──────── INFORMATION PROVIDED

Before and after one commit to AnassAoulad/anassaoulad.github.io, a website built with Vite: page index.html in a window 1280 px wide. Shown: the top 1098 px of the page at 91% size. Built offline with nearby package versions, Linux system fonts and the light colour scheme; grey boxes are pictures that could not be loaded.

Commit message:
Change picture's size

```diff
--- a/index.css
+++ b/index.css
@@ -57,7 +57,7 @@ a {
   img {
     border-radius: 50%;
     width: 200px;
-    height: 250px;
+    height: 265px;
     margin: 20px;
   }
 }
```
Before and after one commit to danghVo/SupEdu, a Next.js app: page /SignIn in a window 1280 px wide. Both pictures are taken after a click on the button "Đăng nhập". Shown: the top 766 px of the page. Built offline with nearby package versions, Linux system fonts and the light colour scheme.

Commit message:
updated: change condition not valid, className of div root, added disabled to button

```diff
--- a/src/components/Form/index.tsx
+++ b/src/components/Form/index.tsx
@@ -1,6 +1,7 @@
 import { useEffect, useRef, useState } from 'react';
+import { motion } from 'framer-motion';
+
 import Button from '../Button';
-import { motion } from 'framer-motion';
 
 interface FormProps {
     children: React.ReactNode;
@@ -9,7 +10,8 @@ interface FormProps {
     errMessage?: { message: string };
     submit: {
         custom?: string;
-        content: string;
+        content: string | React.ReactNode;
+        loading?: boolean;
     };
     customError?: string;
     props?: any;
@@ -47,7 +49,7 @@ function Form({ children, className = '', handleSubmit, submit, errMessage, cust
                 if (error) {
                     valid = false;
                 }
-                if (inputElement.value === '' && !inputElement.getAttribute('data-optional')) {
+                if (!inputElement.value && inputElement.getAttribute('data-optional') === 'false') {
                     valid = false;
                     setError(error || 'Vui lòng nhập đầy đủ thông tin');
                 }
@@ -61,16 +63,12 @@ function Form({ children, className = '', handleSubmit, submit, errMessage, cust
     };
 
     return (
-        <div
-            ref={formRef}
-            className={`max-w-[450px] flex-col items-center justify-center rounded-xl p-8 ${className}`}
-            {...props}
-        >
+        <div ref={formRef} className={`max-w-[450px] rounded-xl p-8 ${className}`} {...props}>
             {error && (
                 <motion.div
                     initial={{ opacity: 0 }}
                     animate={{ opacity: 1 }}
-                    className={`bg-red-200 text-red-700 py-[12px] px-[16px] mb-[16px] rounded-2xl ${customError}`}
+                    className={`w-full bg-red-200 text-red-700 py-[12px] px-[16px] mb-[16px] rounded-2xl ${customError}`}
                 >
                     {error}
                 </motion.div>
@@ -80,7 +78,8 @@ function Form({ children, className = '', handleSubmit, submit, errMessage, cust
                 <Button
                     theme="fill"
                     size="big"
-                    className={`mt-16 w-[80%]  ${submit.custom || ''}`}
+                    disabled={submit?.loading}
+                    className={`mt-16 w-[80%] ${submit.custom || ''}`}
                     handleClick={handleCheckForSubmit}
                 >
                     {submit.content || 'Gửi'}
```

────────────────

[WHAT THE TASK ASKS]
Exact retyping of every entry is required.

[EXERCISE RESPONSE]
Before and after one commit to AnassAoulad/anassaoulad.github.io, a website built with Vite: page index.html in a window 1280 px wide. Shown: the top 1098 px of the page at 91% size. Built offline with nearby package versions, Linux system fonts and the light colour scheme; grey boxes are pictures that could not be loaded.

Commit message:
Change picture's size

```diff
--- a/index.css
+++ b/index.css
@@ -57,7 +57,7 @@ a {
   img {
     border-radius: 50%;
     width: 200px;
-    height: 250px;
+    height: 265px;
     margin: 20px;
   }
 }
```
Before and after one commit to danghVo/SupEdu, a Next.js app: page /SignIn in a window 1280 px wide. Both pictures are taken after a click on the button "Đăng nhập". Shown: the top 766 px of the page. Built offline with nearby package versions, Linux system fonts and the light colour scheme.

Commit message:
updated: change condition not valid, className of div root, added disabled to button

```diff
--- a/src/components/Form/index.tsx
+++ b/src/components/Form/index.tsx
@@ -1,6 +1,7 @@
 import { useEffect, useRef, useState } from 'react';
+import { motion } from 'framer-motion';
+
 import Button from '../Button';
-import { motion } from 'framer-motion';
 
 interface FormProps {
     children: React.ReactNode;
@@ -9,7 +10,8 @@ interface FormProps {
     errMessage?: { message: string };
     submit: {
         custom?: string;
-        content: string;
+        content: string | React.ReactNode;
+        loading?: boolean;
     };
     customError?: string;
     props?: any;
@@ -47,7 +49,7 @@ function Form({ children, className = '', handleSubmit, submit, errMessage, cust
                 if (error) {
                     valid = false;
                 }
-                if (inputElement.value === '' && !inputElement.getAttribute('data-optional')) {
+                if (!inputElement.value && inputElement.getAttribute('data-optional') === 'false') {
                     valid = false;
                     setError(error || 'Vui lòng nhập đầy đủ thông tin');
                 }
@@ -61,16 +63,12 @@ function Form({ children, className = '', handleSubmit, submit, errMessage, cust
     };
 
     return (
-        <div
-            ref={formRef}
-            className={`max-w-[450px] flex-col items-center justify-center rounded-xl p-8 ${className}`}
-            {...props}
-        >
+        <div ref={formRef} className={`max-w-[450px] rounded-xl p-8 ${className}`} {...props}>
             {error && (
                 <motion.div
                     initial={{ opacity: 0 }}
                     animate={{ opacity: 1 }}
-                    className={`bg-red-200 text-red-700 py-[12px] px-[16px] mb-[16px] rounded-2xl ${customError}`}
+                    className={`w-full bg-red-200 text-red-700 py-[12px] px-[16px] mb-[16px] rounded-2xl ${customError}`}
                 >
                     {error}
                 </motion.div>
@@ -80,7 +78,8 @@ function Form({ children, className = '', handleSubmit, submit, errMessage, cust
                 <Button
                     theme="fill"
                     size="big"
-                    className={`mt-16 w-[80%]  ${submit.custom || ''}`}
+                    disabled={submit?.loading}
+                    className={`mt-16 w-[80%] ${submit.custom || ''}`}
                     handleClick={handleCheckForSubmit}
                 >
                     {submit.content || 'Gửi'}
```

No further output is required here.